Pilgrim’s Pride’s Chapter 11 bankruptcy exit plan was approved this week paving the way for the poultry processor to become part of a large Brazilian beef company. Under the Chapter 11 bankruptcy, all creditors with allowed claims will receive full repayment, which is rare during bankruptcy. While the company plans to actually exit bankruptcy by the end of 2009, Pilgrim must still close a deal that will give it access to $1.75 billion in new financing and receive regulatory approvals.
Pilgrim’s Pride filed for Chapter 11 bankruptcy protection on December 1, 2008 after becoming swamped with debt and facing soaring chicken feed prices and slumping sales. Even after becoming a much smaller company during bankruptcy, Pilgrim’s Pride still employs 41,000 workers. With the approval of the bankruptcy exit plan many creditors expressed satisfaction with the settlements promised and Pilgrim Pride’s managers foresee a much more viable company after their bankruptcy exit.

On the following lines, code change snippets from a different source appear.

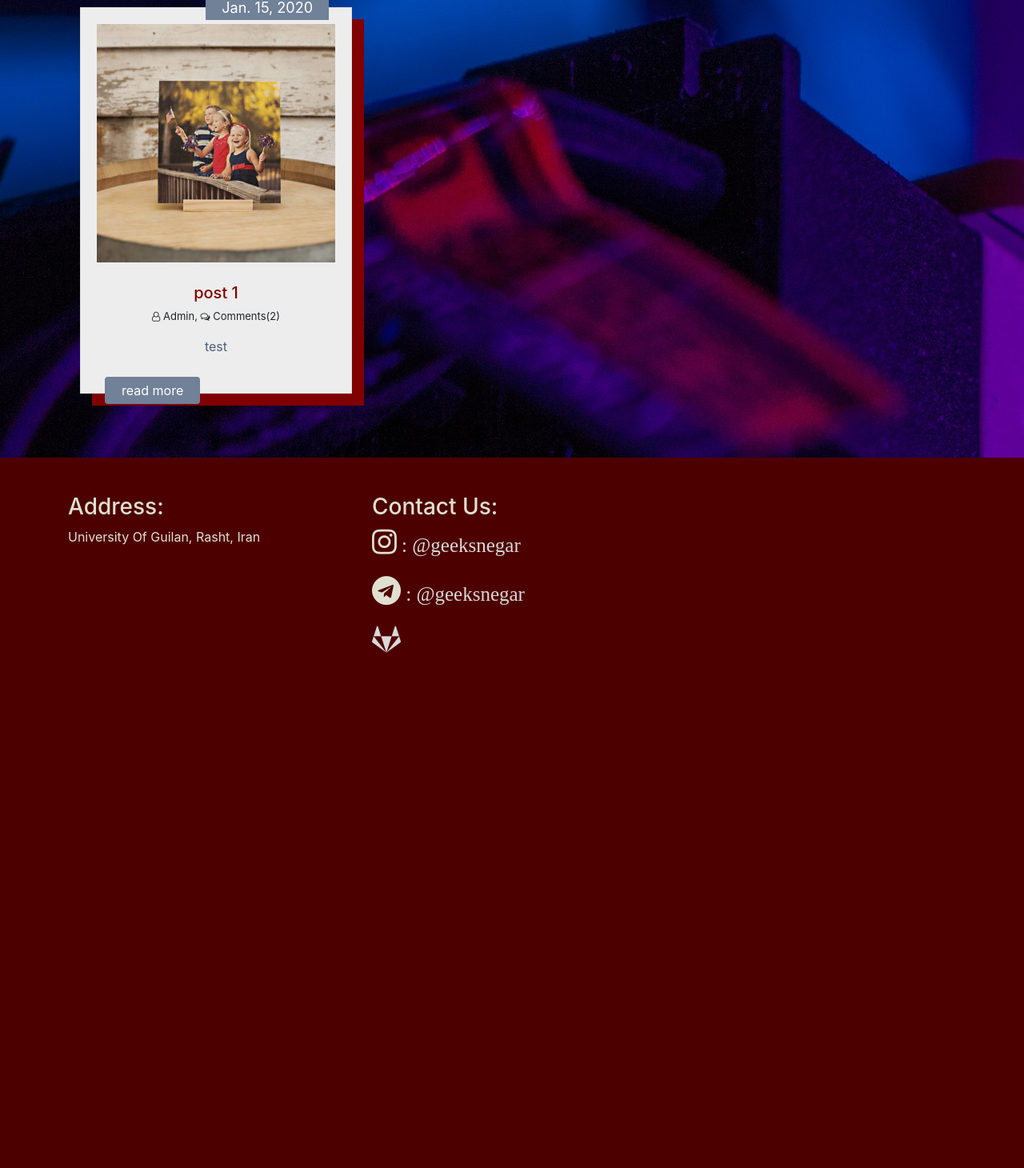
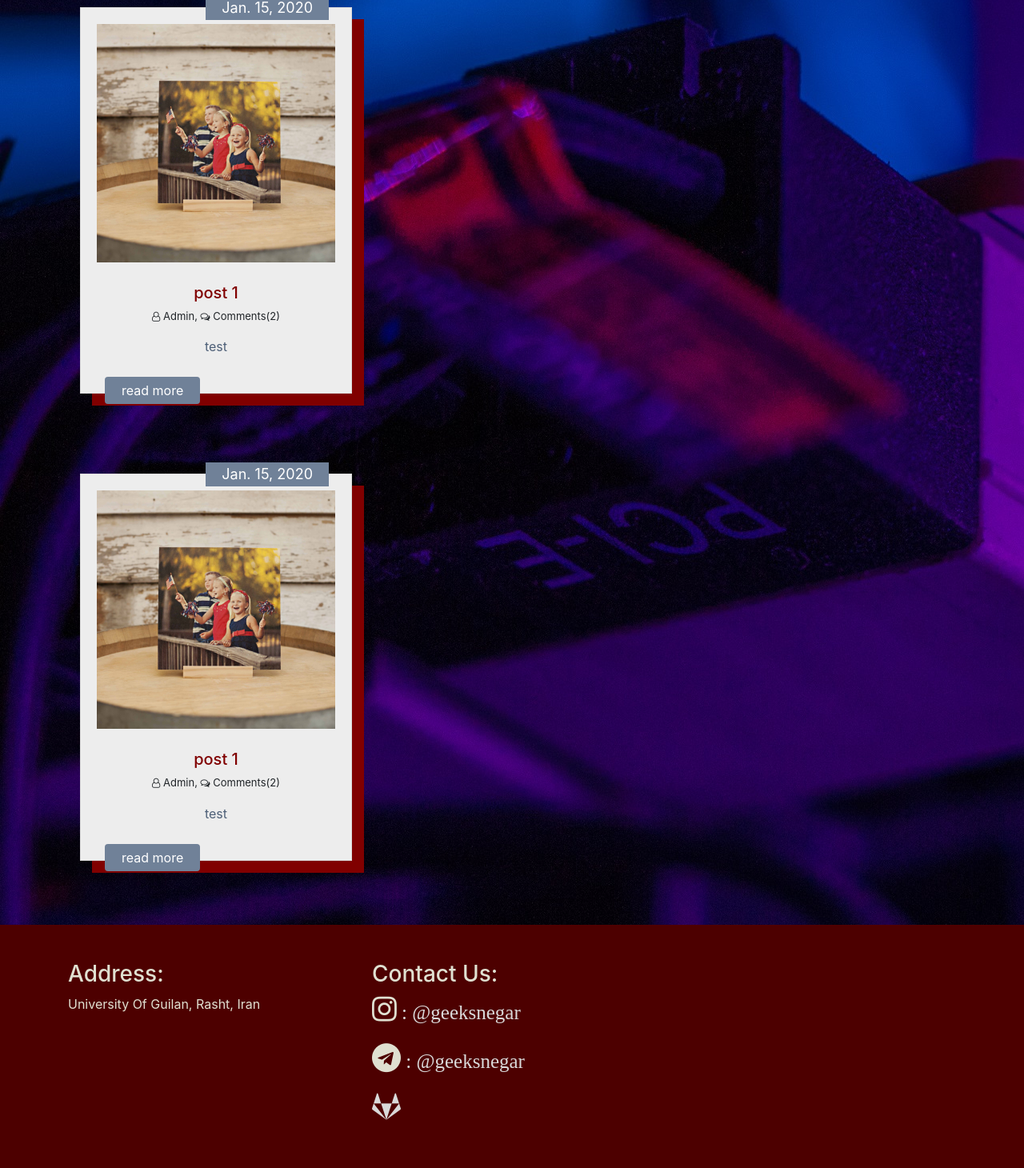
Before and after one commit to amirmahdiKhosravi/GeeksNegar-Website, a Django app: page /accounts/profile/admin in a window 1280 px wide. Shown: the part 493-1953 px from the top of the page at 80% size. Before the commit the page ends 1309 px from the top, so only its background shows below. Run offline with Django 3.2, Linux system fonts and the light colour scheme; data comes from the database, SQL or seed files in the repository; some libraries are stand-ins or nearby versions.

Commit message:
add post error

```diff
--- a/accounts/forms.py
+++ b/accounts/forms.py
@@ -2,3 +2,7 @@ from django import forms
 
 class ProfilePicForm(forms.Form):
     pic = forms.ImageField()
+
+class AddPostForm(forms.Form):
+    title = forms.CharField()
+    caption = forms.CharField()
--- a/accounts/templates/accounts/profile_other.html
+++ b/accounts/templates/accounts/profile_other.html
@@ -26,6 +26,76 @@
     <div>
         <h3><i class="fa fa-file"></i> Posts {{ user_other.get_username }} is a member of that</h3><hr/>
     </div>
+
+    <div class="container" style="margin-bottom: 30px;">
+
+      <div class="row" style="margin-top: 50px;">
+        {% if post_list %}
+        {% for post in post_list %}
+        {% if post.published %}
+        <div class="col-sm-4" >
+
+          <div class="item-box-blog" >
+            <div class="item-box-blog-image">
+              <!--Date-->
+              <div class="item-box-blog-date bg-blue-ui white"> <span class="mon">{{post.pub_date}}</span> </div>
+              <!--Image-->
+              {% if post.image is not None %}
+              <figure> <img src="/media/{{post.image}}" width="100%" height="300px;"> </figure>
+              {% endif %}
+
+              {% if post.video is not None %}
+              <figure> <video width="100%" height="300px;" controls><source src="/media/{{post.video}}" type="video/mp4"></video> </figure>
+                {% endif %}
+
+              </div>
+              <div class="item-box-blog-body">
+                <!--Heading-->
+                <div class="item-box-blog-heading">
+                  <a href="../../blog/{{post.id}}" tabindex="0" style="color:rgb(128, 0, 0);">
+                    <h5>{{post.title}}</h5>
+                  </a>
+                </div>
+                <!--Data-->
+                <div class="item-box-blog-data" style="padding: px 15px;">
+                <p><i class="fa fa-user-o"></i> Admin, <i class="fa fa-comments-o"></i> Comments({{ post.comments.all|length }})</p>
+              </div>
+              <!--Text-->
+              <div class="item-box-blog-text">
+                <p>{{post.text}}</p>
+              </div>
+              <div class="mt"> <a href="../../blog/{{post.id}}" tabindex="0" class="btn bg-blue-ui white read">read more</a> </div>
+              <!--Read More Button-->
+            </div>
+          </div>
+
+          <!-- <div class="thumbnail">
+          <a href="{{post.id}}">
+          <div><h2>{{ post.title }}</h2></div>
+          <div><h5>{{ post.pub_date }}</h5></div><br>
+          {% if post.video is not None %}
+          <div><video width="100%" height="100%" controls><source src="/media/{{post.video}}" type="video/mp4"></video></div>
+          <div class="caption"><h5>{{ post.text }}</h5></div><br>
+          {% endif %}
+          {% if post.image is not None %}
+          <div><img src="/media/{{post.image}}" width="100%" height="100%"></div>
+          <div><h5>{{ post.text }}</h5></div><br>
+          {% endif %}
+          {% if post.image is None and post.video is None %}
+          <div><h5>{{ post.text }}</h5></div><br>
+          {% endif %}
+          <hr/>
+          {% endif %}
+        </a>
+      </div> -->
+    </div>
+    {% endfor %}
+    {% else %}
+    <p>No posts are available.</p>
+    {% endif %}
+    </div>
+    </div>
+
     <div class="container" style="margin-bottom: 30px;">
 
       <div class="row" style="margin-top: 50px;">
--- a/blog/models.py
+++ b/blog/models.py
@@ -22,6 +22,19 @@ class Post(models.Model):
         Returns the url to access a particular author instance.
         """
         return reverse('blog:post-detail',args=[str(self.id)])
+
+class CustumPost(models.Model):
+    id = models.UUIDField(primary_key=True, default=uuid.uuid4, editable=False)
+    user=models.OneToOneField(User, on_delete=models.PROTECT, null=True , blank = False)
+    title = models.CharField(max_length=255)
+    text = models.TextField(max_length=5000,blank=True)
+    #published = models.BooleanField()
+    #pub_date = models.DateField()
+    #video = models.FileField(null=True , blank = True,upload_to='videos/')
+    #image = models.ImageField(null=True , blank = True,upload_to='videos/')
+
+    def __str__(self):
+        return self.title
 
 class CustomUser(models.Model):
     user=models.ForeignKey(User, on_delete=models.CASCADE)
```
Also changed, not shown: accounts/templates/accounts/profile.html (+13 -1 lines).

Since the commencement of the recession, many companies have turned to bankruptcy after contracting credit markets made it difficult for them to refinance or repay outstanding loans. Many of those companies did not survive the bankruptcy process. Companies such as Circuit City are counted amongst the causalities along with many unnamed smaller businesses. The most important factors in surviving a corporate bankruptcy is timely intervention and the cooperation of creditors in creating a pre-packaged Chapter 11 bankruptcy plan that will expedite the company’s exit from bankruptcy. This proves true for both large and small companies. Companies the foresee trouble and act quickly with the consensus of at least the most important creditors are more likely to exit bankruptcy as a more successful entity.